There's a lot to be said for preserving and giving a modern voice to traditional American music. The old sounds are, at the very least, comforting. Connecting with them in the digital age can seem like an act of political violence. The Bucking Mules are all about the old sound, of clawhammer banjo, high mountain fiddle and a classic AA:BB pattern. The 17 songs on "Smoke Behind The Clouds" are mostly traditional tunes drawn from the mountains and mill towns of the Carolina Piedmont and East Tennessee.
The Bucking Mules are a four-piece band, whose members all have roots in that corner of the U.S. that has spawned and nurtured this music for a couple of centuries now. This milieu is chiefly responsible for American country music, arising not only from the mountains and hollows, but also from the industrial towns of the region where Lintheads embraced the music of their forebears when they migrated to factory work.
It's a tradition worth preserving and re-connecting with. The Bucking Mules admirably apply their simple instrumentation to prove clear, crisp renditions of songs that are heard nowadays (if at all) from transcriptions from 78 records and two-track recordings.

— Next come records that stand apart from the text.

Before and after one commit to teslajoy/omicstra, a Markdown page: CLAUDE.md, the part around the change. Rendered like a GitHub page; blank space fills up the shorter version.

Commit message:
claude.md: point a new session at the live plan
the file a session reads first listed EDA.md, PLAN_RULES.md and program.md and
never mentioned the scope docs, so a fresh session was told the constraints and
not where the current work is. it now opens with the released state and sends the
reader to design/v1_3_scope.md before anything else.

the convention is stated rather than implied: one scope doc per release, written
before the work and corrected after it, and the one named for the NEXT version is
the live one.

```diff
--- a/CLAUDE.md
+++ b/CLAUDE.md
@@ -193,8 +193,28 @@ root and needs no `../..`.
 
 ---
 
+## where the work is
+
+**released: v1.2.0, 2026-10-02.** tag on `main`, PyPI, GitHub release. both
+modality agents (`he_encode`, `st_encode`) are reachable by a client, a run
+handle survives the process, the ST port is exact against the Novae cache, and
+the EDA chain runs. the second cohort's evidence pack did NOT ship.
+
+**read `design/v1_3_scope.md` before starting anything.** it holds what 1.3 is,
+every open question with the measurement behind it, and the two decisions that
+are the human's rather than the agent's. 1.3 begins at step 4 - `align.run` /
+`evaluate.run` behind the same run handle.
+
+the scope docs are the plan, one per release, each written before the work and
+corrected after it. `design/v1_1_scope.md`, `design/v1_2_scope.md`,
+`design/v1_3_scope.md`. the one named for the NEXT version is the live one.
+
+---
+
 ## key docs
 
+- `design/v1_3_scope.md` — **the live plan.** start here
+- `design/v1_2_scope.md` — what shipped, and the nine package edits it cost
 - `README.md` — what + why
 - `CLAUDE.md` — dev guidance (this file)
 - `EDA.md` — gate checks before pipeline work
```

Joseph Decosimo, Karen Celia Heil, Luke Richardson and Joseph DeJarnette comprise The Bucking Mules. Decosimo handles fiddle and banjo figures with skill. Hall is an accomplished guitarist in the region. Luke Richardson chips in on banjo, harmonica, and fiddle and vocals while Joseph DeJarnette provides a solid bass bottom. The players' love and respect for the music pervade "Smoke Behind The Clouds." They are one of today's practitioners of this simple, but fulsome music and with DeJarnette producing, have created an attractive recording to enjoy and return to.

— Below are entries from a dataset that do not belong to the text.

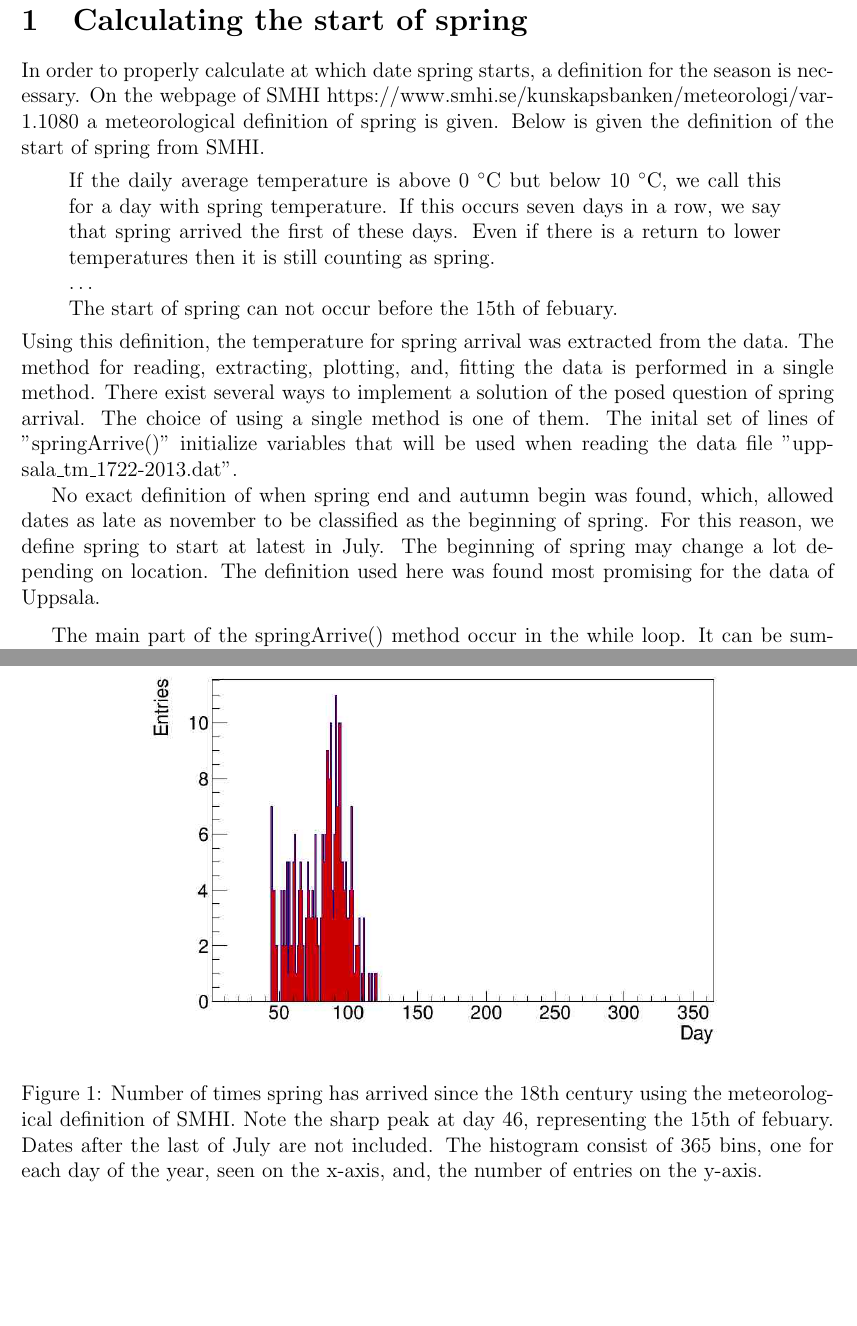
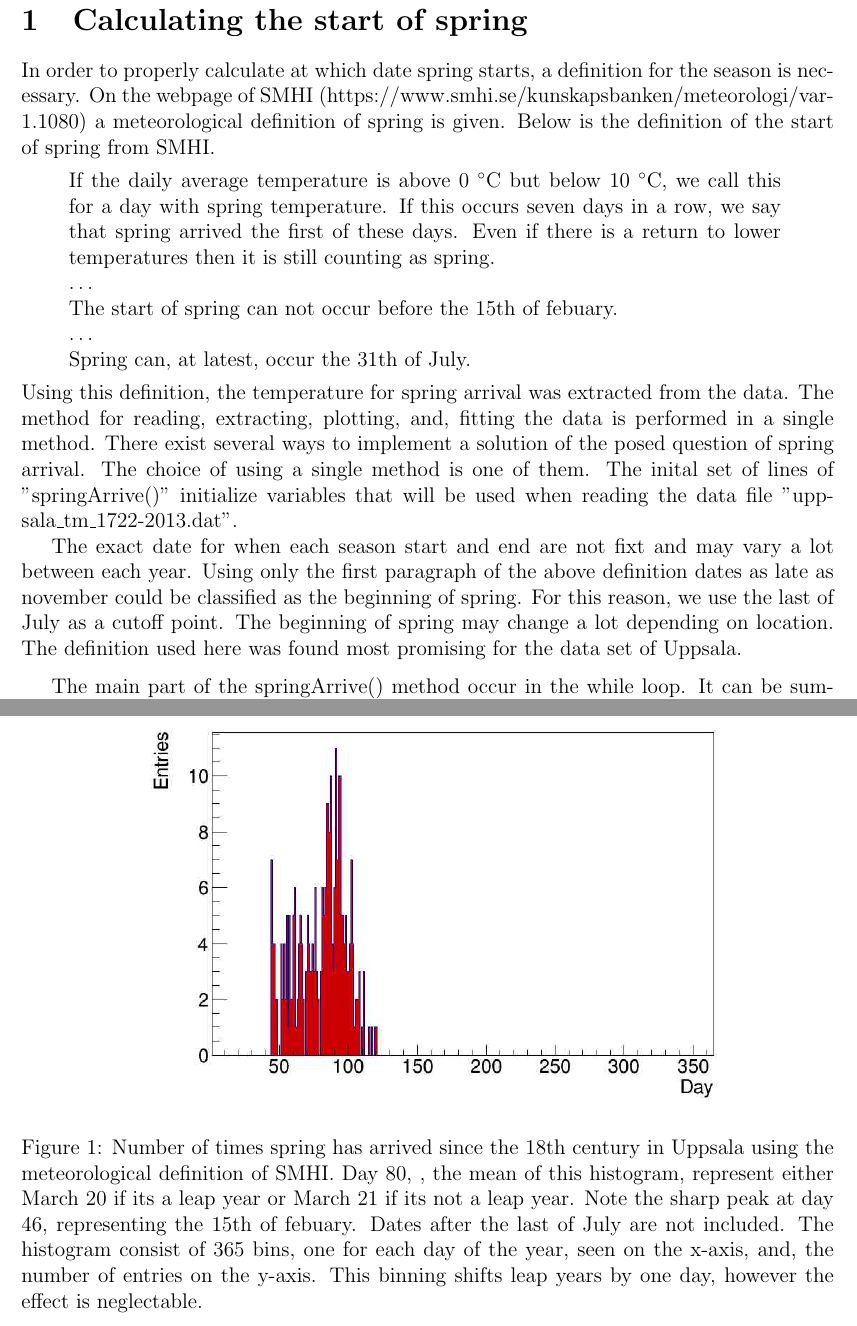
Before and after one commit to gilettejr/GroupC, a LaTeX document (Report/viktor.tex): two parts of pages 1 and 4 of 5, joined at a grey line, cut so that both start at the same text, the shorter picture padded with empty space. Compiled offline with pdfLaTeX.

Commit message:
Finished viktor.tex file

```diff
--- a/Report/viktor.tex
+++ b/Report/viktor.tex
@@ -5,8 +5,8 @@
 \section{Calculating the start of spring}
 In order to properly calculate at which date spring starts, a
 definition for the season is necessary. On the webpage of SMHI
-https://www.smhi.se/kunskapsbanken/meteorologi/var-1.1080
-a meteorological definition of spring is given. Below is given the
+(https://www.smhi.se/kunskapsbanken/meteorologi/var-1.1080)
+a meteorological definition of spring is given. Below is the
 definition of the start of spring from SMHI.
 
 \hfill\begin{minipage}[c]{\textwidth-2cm}
@@ -19,6 +19,10 @@ definition of the start of spring from SMHI.
 	$\ldots$
 	\newline
 	The start of spring can not occur before the 15th of febuary.
+	\newline
+	$\ldots$
+	\newline
+	Spring can, at latest, occur the 31th of July.
 \end{minipage}
 
 \noindent Using this definition, the temperature for spring arrival was
@@ -29,12 +33,13 @@ arrival. The choice of using a single method is one of them. The inital
 set of lines of "springArrive()" initialize variables that will be used
 when reading the data file "uppsala\_tm\_1722-2013.dat".
 \\\indent
-No exact definition of when spring end and autumn begin was found,
-which, allowed dates as late as november to be classified as the
-beginning of spring. For this reason, we define spring to start at
-latest in July. The beginning of spring may change a lot depending on
+The exact date for when each season start and end are not fixt and may
+vary a lot between each year. Using only the first paragraph of the
+above definition dates as late as november could be classified as the
+beginning of spring. For this reason, we use the last of July as a
+cutoff point. The beginning of spring may change a lot depending on
 location. The definition used here was found most promising for the
-data of Uppsala.
+data set of Uppsala.
 
 The main part of the springArrive() method occur in the while loop. It
 can be summarized in two parts. First check if the spring of the
@@ -77,0 +80 @@ iterations which satisfy the definition we use.
+line with the definition of SMHI. At the final iteration of the for
@@ -118,12 +124,14 @@ The date of each spring found is stored in a file
 "found\_spring\_date.dat". The registered days are saved in a histogram
 that span one year. The resulting histogram can be seen in figure
 \ref{fig:SA_dayHist}. Note the sharp start at day 46, representing the
-15th of february. A total of 365 bins are used. One for each day, as
-seen on the x-axis, and, the y-axis represent the number of entries.
-For each date registered, the temperature is saved in a histogram, see
-figure \ref{fig:SA_tempHist} for more details. Here, the x-axis
-represent the temperature interval and the y-axis the number of
-entries. The resulting histogram is fitted to a exponential function,
+15th of february. The mean of the histogram, day 80, represent the 21
+of March if its not a leap year and the 20 of March otherwise. A total
+of 365 bins are used. One for each day, as seen on the x-axis, and, the
+y-axis represent the number of entries. For each date registered, the
+temperature is saved in a histogram, see figure \ref{fig:SA_tempHist}
+for more details. Here, the x-axis represent the temperature interval
+and the y-axis the number of entries. The resulting histogram is fitted
+to a exponential function,
 \begin{equation}
 	f(x)=\alpha e^{-\lambda x}.\label{eq:SA_fitfunc}
 \end{equation}
@@ -134,11 +142,14 @@ the majority of temperatures ending up in the low temperature region.
 	\centering
 	\includegraphics[scale=.4]{../Code/springArrive_dayHist.jpg}
 	\caption{Number of times spring has arrived since the 18th century
-	using the meteorological definition of SMHI. Note the sharp peak at
+	in Uppsala using the meteorological definition of SMHI. Day 80,
+	, the mean of this histogram, represent either March 20 if its a
+	leap year or March 21 if its not a leap year. Note the sharp peak at
 	day 46, representing the 15th of febuary. Dates after the last of July
 	are not included. The histogram consist of 365 bins, one for each day
 	of the year, seen on the x-axis, and, the number of entries on the
-	y-axis.}
+	y-axis. This binning shifts leap years by one day, however the
+	effect is neglectable.}
 	\label{fig:SA_dayHist}
 \end{figure}
 \begin{figure}[htb]
@@ -148,9 +159,10 @@ the majority of temperatures ending up in the low temperature region.
 	fitted exponential function (red line), see equation
 	\eqref{eq:SA_fitfunc}. The histogram fit relatively well with a
 	exponential function, as expected since the gradual increase of the
-	temperature each year should yield a decaying distribution. The
-	x-axis represent the temperature and the y-axis the number of
-	entries.}
+	temperature each year should yield a decaying distribution. Here,
+	$p0$ represent $\alpha$, and, $p1$ represent $\lambda$ of equation
+	\eqref{eq:SA_fitfunc}. The x-axis represent the temperature in
+	$^\circ$C and the y-axis the number of entries.}
 	\label{fig:SA_tempHist}
 \end{figure}
 \end{document}
```
Also changed, not shown: Report/viktor.tex (12 more changed lines).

"Smoke Behind The Clouds" may not break any new ground - it has no such intention - but it invites the listener to join in The Bucking Mules' love of the music.